As long as I can remember I have wanted to be Italian. I look Italian. I FEEL the inner, fiery passions of an Italian. I love the way every little word in Italian sounds like music, or a romantic flirtation.

I met a beautiful grandmother from Sicily a few years ago, at a friend’s house in Denver, and after chatting a bit, she asked me if I was Italian. Be still il mio cuore (my heart).

I said, “No, but I really, really want to be.” What I didn’t say, but what I wanted to say was, “I want to live under the Tuscan sun by day, and I want the moon to hit my eye like a big pizza pie at night. I want to eat gelato and drink café in a piazza.” (And I want an excuse to use words “gelato,” “café” and “piazza” in a sentence every day.)

This lovely lady, immediately recognizing my Inner Sophia Loren said, with a wave of her hand, “No worries, I will make you Sicilian.”

“You will?”

“Yes,” she said, and then she ceremoniously took my face in her two cupped hands, looked in my eyes and said, “Now you are Sicilian.”


So there ya go.

In honor of my bestowed-upon Sicilian-Italian-ness, I offer these beautiful little marinated Portobello pizzas for your eating and snacking pleasure today. You can fill them with anything you have on hand that you enjoy, the possibilities are endless: mozzarella, tomato and fresh basil; goat cheese, sun-dried tomatoes and pesto; chopped veggies and lentils in a marinara sauce with vegan cheeses; humus and olives and red roasted peppers; chicken, asparagus and Alfredo sauce. I could go on and on, as we Italians are prone to do.

I filled these Portobellos with a rich home-made marina sauce I mixed with some leftover diced roasted veggies. Then I sprinkled them with mozzarella and Parmesan and topped with a few slices of turkey pepperoni.

Muah! Easy, pretty and delizioso! If you think ahead, try to pop the mushrooms into the marinade as soon as you bring them home from the grocer. The longer they marinate the better they taste! I ended up marinating these for almost 3 days. They were so juicy and flavorful.
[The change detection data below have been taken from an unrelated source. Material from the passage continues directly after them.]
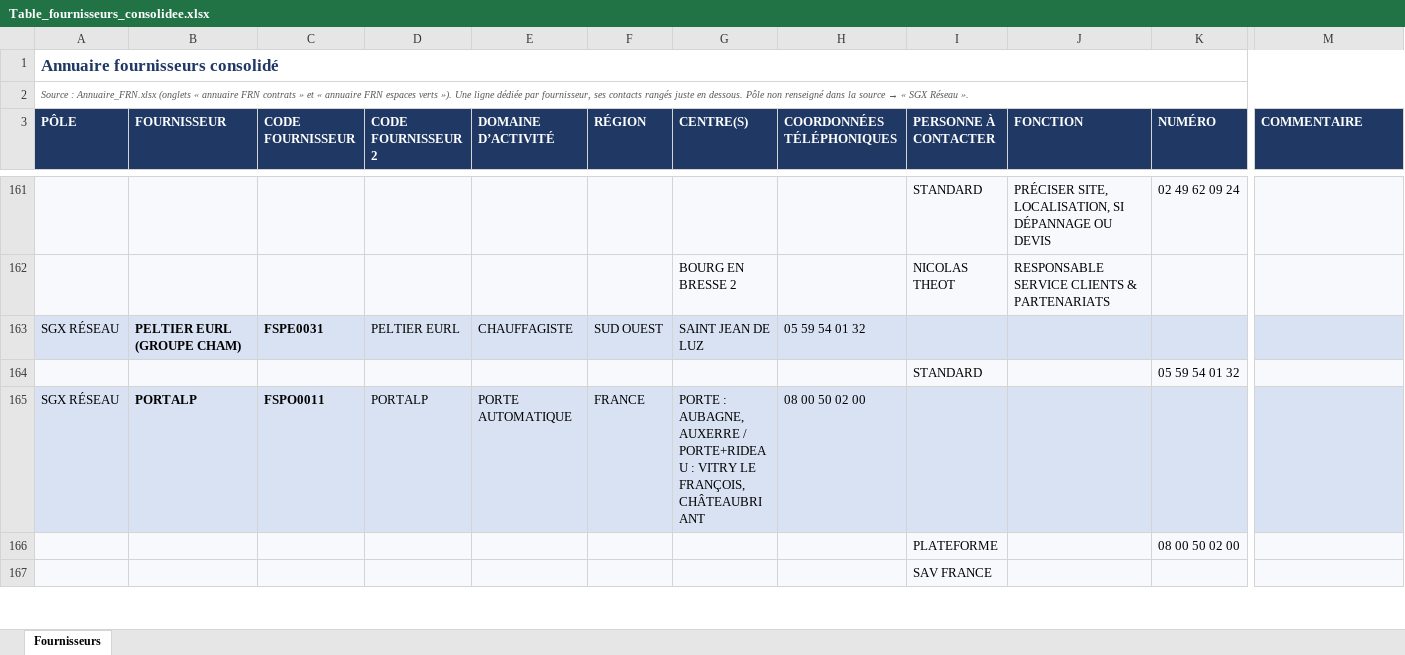
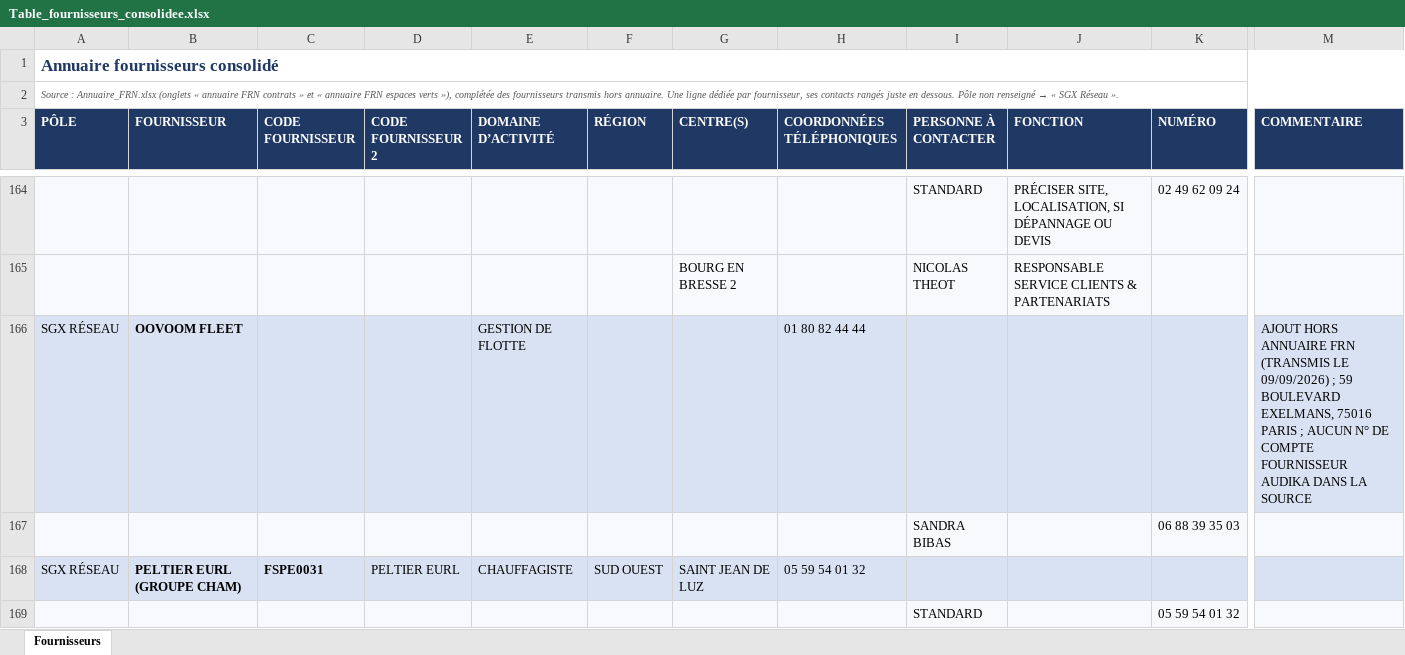
Before and after one commit to yoannpedron/llm-trading-bot, an Excel workbook: fournisseurs/Table_fournisseurs_consolidee.xlsx, sheet Fournisseurs, drawn as a sheet; only a part is shown, gaps mark what is left out; the shorter side is filled out with more unchanged rows; values as stored, in another font and other column widths than the file's, no borders; rows hold the shown columns only; the diff covers the shown part only; the diff names each change by its address in the sheet, - before the commit and + after, or states it on an @@ line.

```diff
--- a/fournisseurs/Table_fournisseurs_consolidee.xlsx (sheet Fournisseurs)
+++ b/fournisseurs/Table_fournisseurs_consolidee.xlsx (sheet Fournisseurs)
@@ A2 (PÔLE): …espaces verts »). Une ligne dédiée par fournisseur, ses contacts rangés juste en dessous. Pôle non renseigné dans la source → «… → …espaces verts »), complétée des fournisseurs transmis hors annuaire. Une ligne dédiée par fournisseur, ses contacts rangés juste en dessous. Pôle non renseigné → «… @@
+row 166: SGX RÉSEAU | OOVOOM FLEET |  |  | GESTION DE FLOTTE |  |  | 01 80 82 44 44 |  |  |  | AJOUT HORS ANNUAIRE FRN (TRANSMIS LE 09/09/2026) ; 59 BOULEVARD EXELMANS, 75016 PARIS ; AUCUN N° DE COMPTE FOURNISSEUR AUDIKA DANS LA SOURCE
+row 167:  |  |  |  |  |  |  |  | SANDRA BIBAS |  | 06 88 39 35 03
```
Also changed, not shown: 6 added rows elsewhere in this sheet, 2 other files.
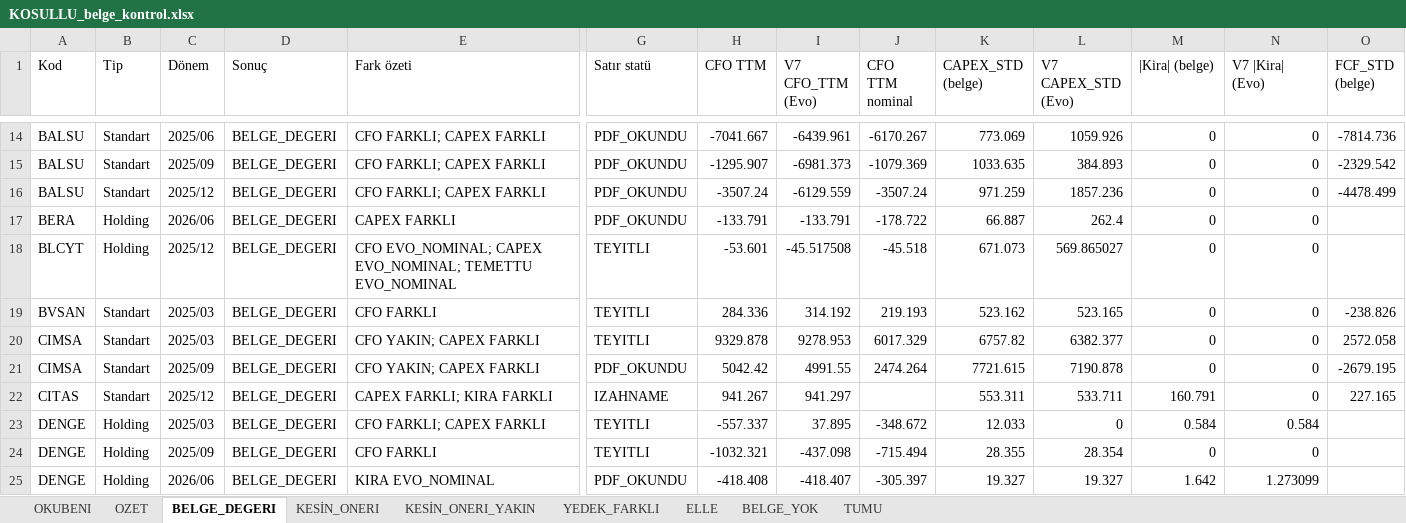
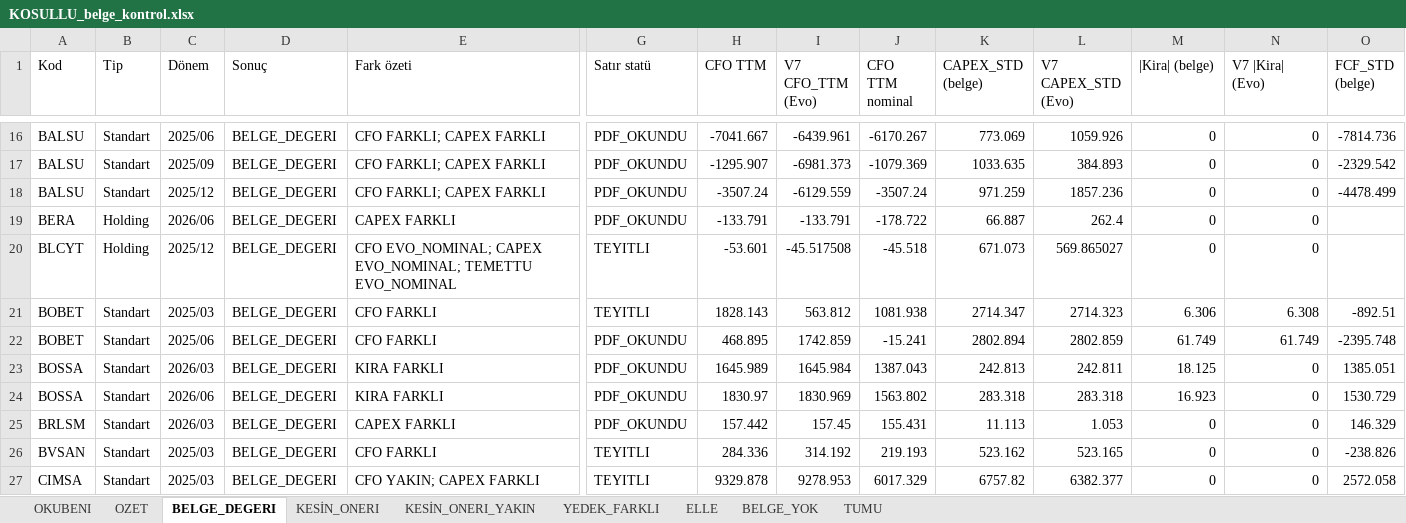
Before and after one commit to deryaozyuvali/Bist-tarama-otomasyon, an Excel workbook: FCF_K13/belge/KOSULLU_belge_kontrol.xlsx, sheet BELGE_DEGERI, drawn as a sheet; only a part is shown, gaps mark what is left out; the shorter side is filled out with more unchanged rows; values as stored, in another font and other column widths than the file's, no borders; rows hold the shown columns only; the diff covers the shown part only; the diff names each change by its address in the sheet, - before the commit and + after, or states it on an @@ line.

```diff
--- a/FCF_K13/belge/KOSULLU_belge_kontrol.xlsx (sheet BELGE_DEGERI)
+++ b/FCF_K13/belge/KOSULLU_belge_kontrol.xlsx (sheet BELGE_DEGERI)
+row 21: BOBET | Standart | 2025/03 | BELGE_DEGERI | CFO FARKLI | TEYITLI | 1828.143 | 563.812 | 1081.938 | 2714.347 | 2714.323 | 6.306 | 6.308 | -892.51
+row 22: BOBET | Standart | 2025/06 | BELGE_DEGERI | CFO FARKLI | PDF_OKUNDU | 468.895 | 1742.859 | -15.241 | 2802.894 | 2802.859 | 61.749 | 61.749 | -2395.748
+row 23: BOSSA | Standart | 2026/03 | BELGE_DEGERI | KIRA FARKLI | PDF_OKUNDU | 1645.989 | 1645.984 | 1387.043 | 242.813 | 242.811 | 18.125 | 0 | 1385.051
+row 24: BOSSA | Standart | 2026/06 | BELGE_DEGERI | KIRA FARKLI | PDF_OKUNDU | 1830.97 | 1830.969 | 1563.802 | 283.318 | 283.318 | 16.923 | 0 | 1530.729
+row 25: BRLSM | Standart | 2026/03 | BELGE_DEGERI | CAPEX FARKLI | PDF_OKUNDU | 157.442 | 157.45 | 155.431 | 11.113 | 1.053 | 0 | 0 | 146.329
```
Also changed, not shown: 12 added rows elsewhere in this sheet, sheet ELLE, sheet TUMU, sheet KESİN_ONERI, sheet KESİN_ONERI_YAKIN, sheet OZET, 7 other files.
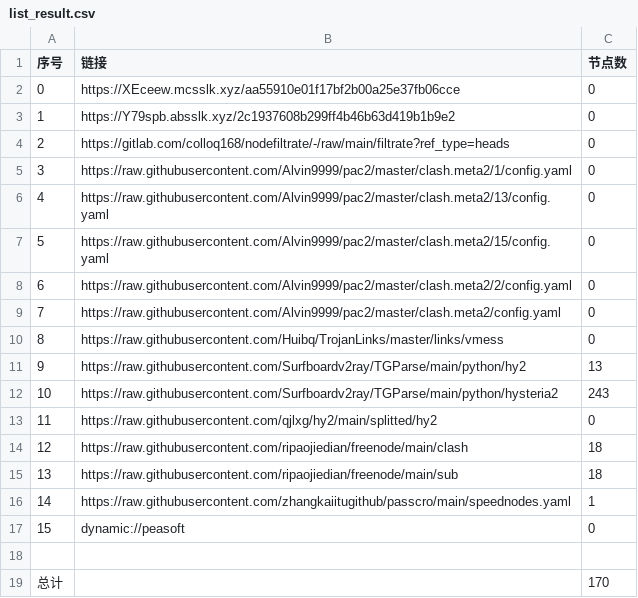
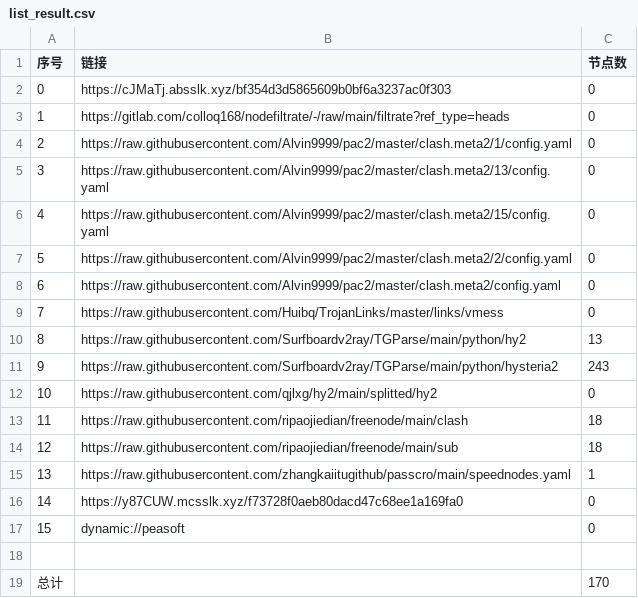
Before and after one commit to x-isd/AutoMergePublicNodes, a CSV file: list_result.csv, drawn as a sheet; removed rows and columns are numbered as before the commit, all else as after; the diff names each change by its address in the sheet, - before the commit and + after, or states it on an @@ line.

```diff
--- a/list_result.csv
+++ b/list_result.csv
-B2 (链接): https://XEceew.mcsslk.xyz/aa55910e01f17bf2b00a25e37fb06cce
+B2 (链接): https://cJMaTj.absslk.xyz/bf354d3d5865609b0bf6a3237ac0f303
-row 3: 1 | https://Y79spb.absslk.xyz/2c1937608b299ff4b46b63d419b1b9e2 | 0
@@ column A (序号) renumbered between rows 3 and 15 @@
+row 16: 14 | https://y87CUW.mcsslk.xyz/f73728f0aeb80dacd47c68ee1a169fa0 | 0
```
Also changed, not shown: 16 other files.
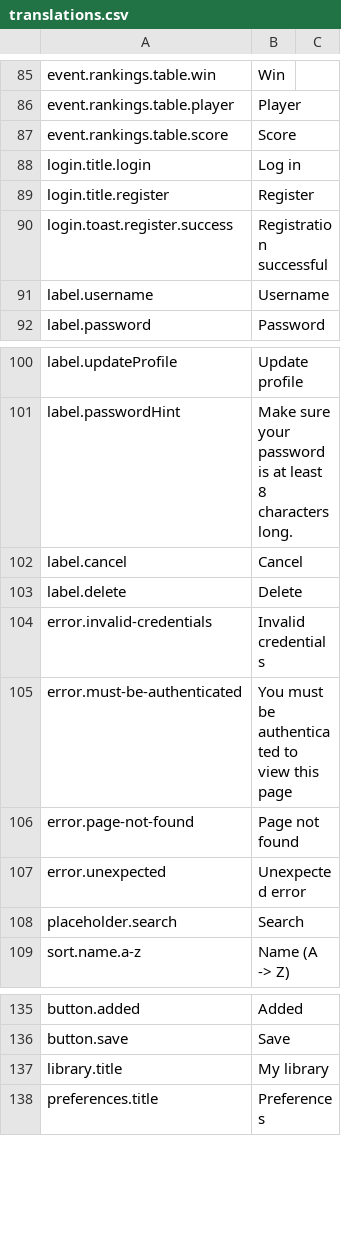
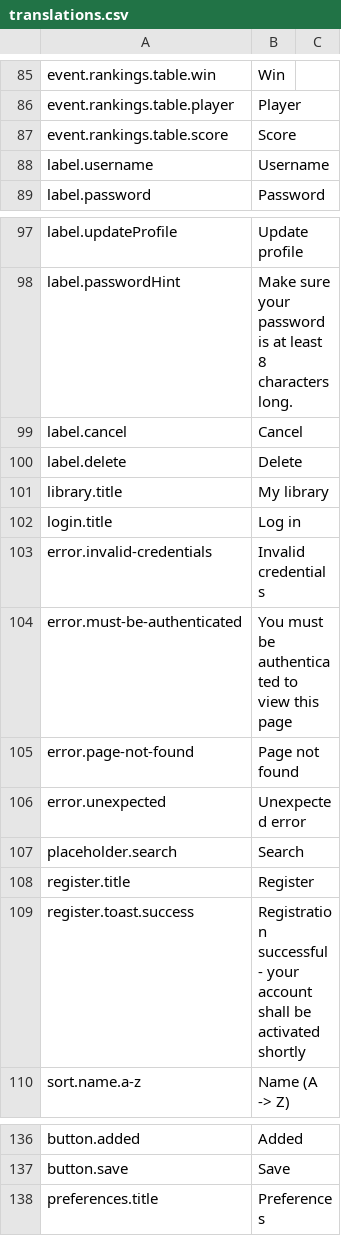
Before and after one commit to BGWE/BoardgameWE-UI, a CSV file: boardgame-ui/src/locales/translations.csv, drawn as a sheet; only a part is shown, gaps mark what is left out; removed rows and columns are numbered as before the commit, all else as after; the diff names each change by its address in the sheet, - before the commit and + after, or states it on an @@ line.

Commit message:
Fixing issues BGWE/BoardgameWE#110 and BGWE/BoardgameWE#112

```diff
--- a/boardgame-ui/src/locales/translations.csv
+++ b/boardgame-ui/src/locales/translations.csv
-row 88: login.title.login | Log in
-row 89: login.title.register | Register
-row 90: login.toast.register.success | Registration successful
@@ row 137 moved to row 101: library.title @@
+row 102: login.title | Log in
+row 108: register.title | Register
+row 109: register.toast.success | Registration successful - your account shall be activated shortly
```
Also changed, not shown: 3 other files.
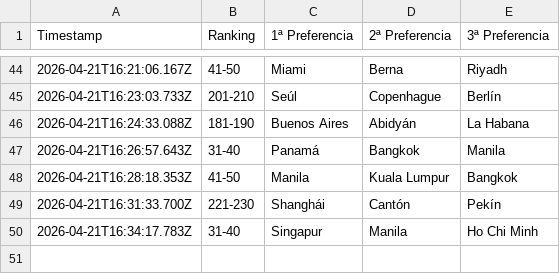
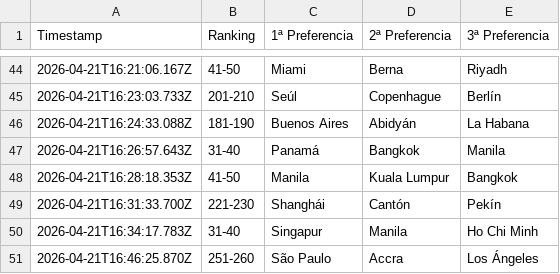
Before and after one commit to pablo-blip0099QKE/Encuesta-ICEX-Destinos-Previa, a CSV file: datos.csv, drawn as a sheet; only a part is shown, gaps mark what is left out.

Commit message:
Update datos.csv

```diff
--- a/datos.csv
+++ b/datos.csv
@@ -50 +50,2 @@ Timestamp,Ranking,1ª Preferencia,2ª Preferencia,3ª Preferencia
 2026-04-21T16:34:17.783Z,31-40,Singapur,Manila,Ho Chi Minh
+2026-04-21T16:46:25.870Z,251-260,São Paulo,Accra,Los Ángeles
```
This recipe has almost no carbs, is gluten free, and can easily be adjusted to be vegan or vegetarian. If you have lots of people over for a party who are all on special diets (and who isn’t these days? ) you can even make them to order. (Or let your guests make their own.)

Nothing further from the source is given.